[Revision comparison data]

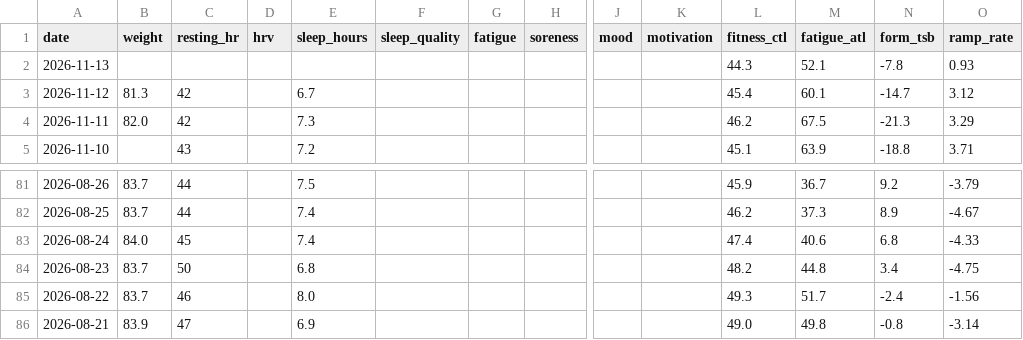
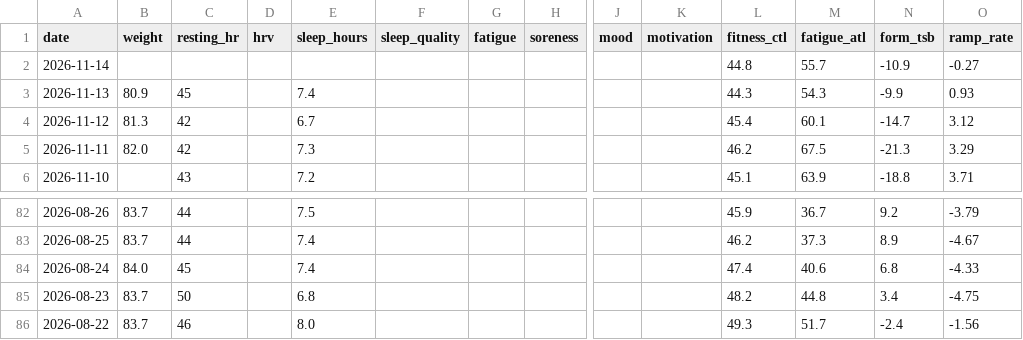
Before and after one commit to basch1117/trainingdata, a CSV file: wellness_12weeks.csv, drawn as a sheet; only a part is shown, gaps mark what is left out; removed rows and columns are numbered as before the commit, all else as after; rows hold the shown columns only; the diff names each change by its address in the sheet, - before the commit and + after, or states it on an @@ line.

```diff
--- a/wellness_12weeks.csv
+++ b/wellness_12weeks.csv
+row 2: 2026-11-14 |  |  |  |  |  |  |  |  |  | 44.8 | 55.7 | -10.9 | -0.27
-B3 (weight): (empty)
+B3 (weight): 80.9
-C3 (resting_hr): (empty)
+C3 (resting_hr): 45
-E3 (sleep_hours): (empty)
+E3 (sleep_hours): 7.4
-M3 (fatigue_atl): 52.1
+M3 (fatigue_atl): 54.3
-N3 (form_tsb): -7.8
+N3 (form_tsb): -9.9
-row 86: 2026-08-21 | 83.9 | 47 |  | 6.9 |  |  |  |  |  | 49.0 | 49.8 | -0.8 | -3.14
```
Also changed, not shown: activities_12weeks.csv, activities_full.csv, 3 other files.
==
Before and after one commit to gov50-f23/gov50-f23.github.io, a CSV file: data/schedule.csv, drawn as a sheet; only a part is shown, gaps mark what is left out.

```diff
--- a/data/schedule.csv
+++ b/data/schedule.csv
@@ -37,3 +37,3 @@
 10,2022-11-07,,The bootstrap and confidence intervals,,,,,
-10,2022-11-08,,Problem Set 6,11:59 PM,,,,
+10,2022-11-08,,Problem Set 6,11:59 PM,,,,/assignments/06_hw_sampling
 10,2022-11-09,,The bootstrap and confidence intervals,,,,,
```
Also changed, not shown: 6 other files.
* * *
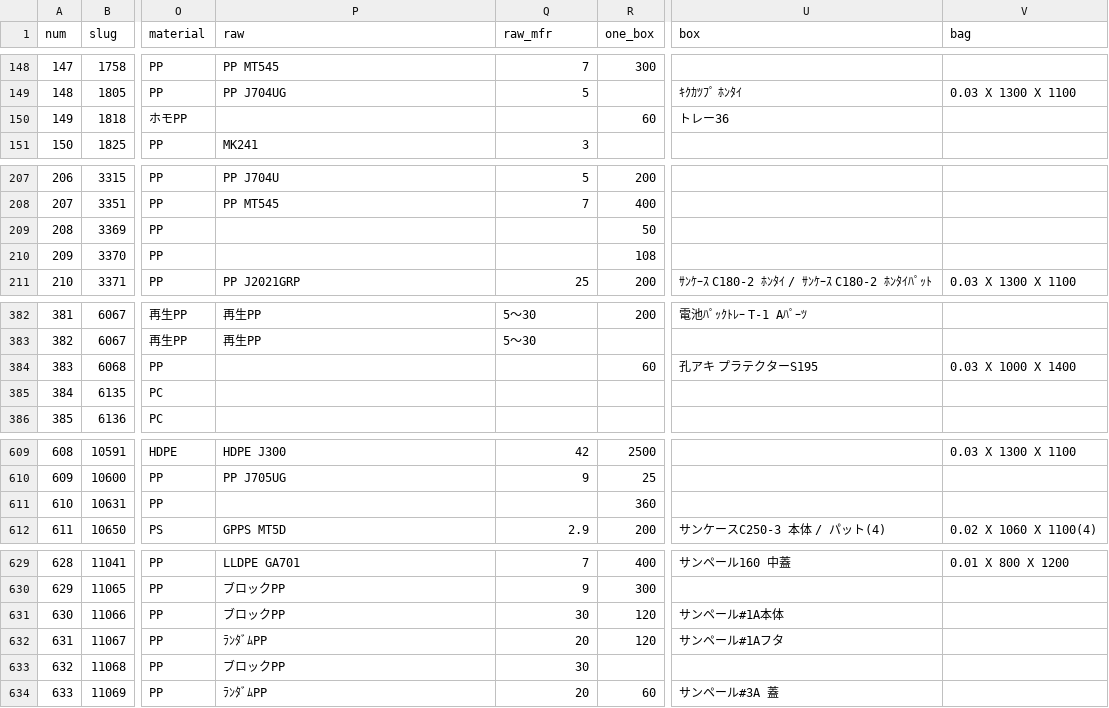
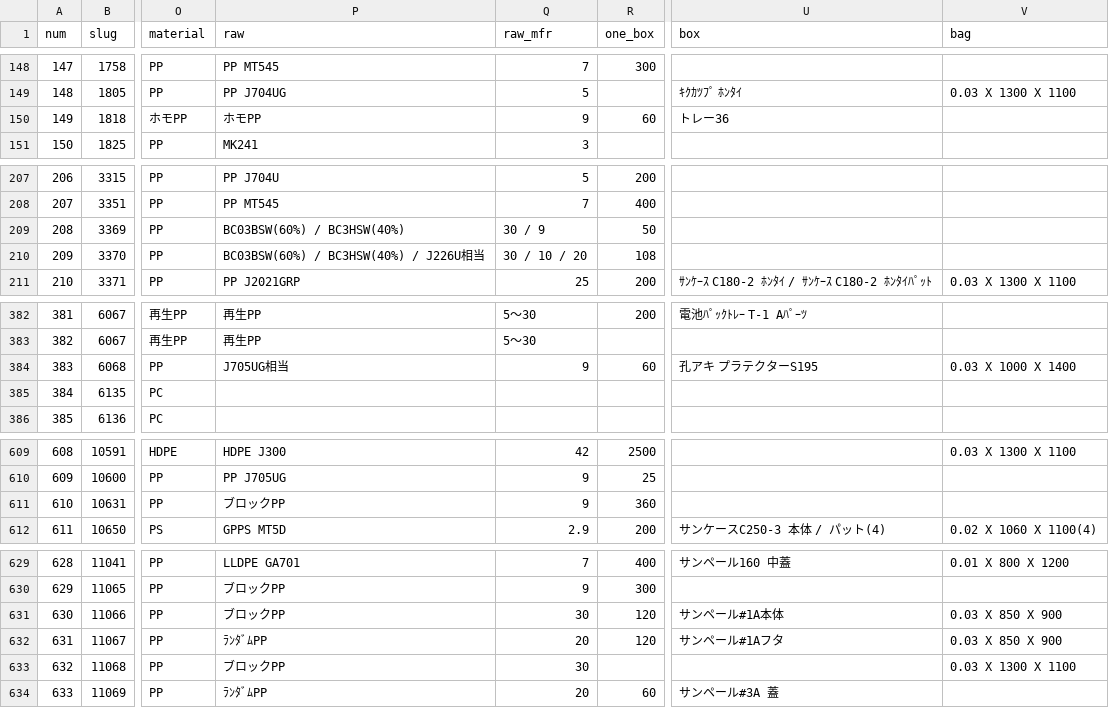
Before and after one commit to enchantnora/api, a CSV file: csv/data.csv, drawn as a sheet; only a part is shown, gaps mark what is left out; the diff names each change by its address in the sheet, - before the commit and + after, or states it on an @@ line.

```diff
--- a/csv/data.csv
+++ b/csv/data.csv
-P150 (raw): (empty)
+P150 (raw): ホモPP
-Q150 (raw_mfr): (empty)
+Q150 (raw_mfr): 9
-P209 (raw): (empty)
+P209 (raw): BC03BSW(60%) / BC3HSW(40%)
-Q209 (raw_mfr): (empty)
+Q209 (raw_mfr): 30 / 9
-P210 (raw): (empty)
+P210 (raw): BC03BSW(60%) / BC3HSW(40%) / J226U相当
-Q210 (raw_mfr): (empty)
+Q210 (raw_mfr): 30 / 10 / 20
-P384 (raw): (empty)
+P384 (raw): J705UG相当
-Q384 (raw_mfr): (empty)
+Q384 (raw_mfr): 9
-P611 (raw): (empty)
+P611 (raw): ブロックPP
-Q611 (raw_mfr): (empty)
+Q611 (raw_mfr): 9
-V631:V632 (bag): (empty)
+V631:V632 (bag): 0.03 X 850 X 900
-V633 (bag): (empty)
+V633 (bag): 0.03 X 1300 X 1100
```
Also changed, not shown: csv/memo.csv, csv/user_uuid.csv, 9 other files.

• **PROBLEM REQUIREMENTS**
All lines of the records containing "schedule" should be shown.

• **PROBLEM SOLUTION**
Before and after one commit to gov50-f23/gov50-f23.github.io, a CSV file: data/schedule.csv, drawn as a sheet; only a part is shown, gaps mark what is left out.
--- a/data/schedule.csv
+++ b/data/schedule.csv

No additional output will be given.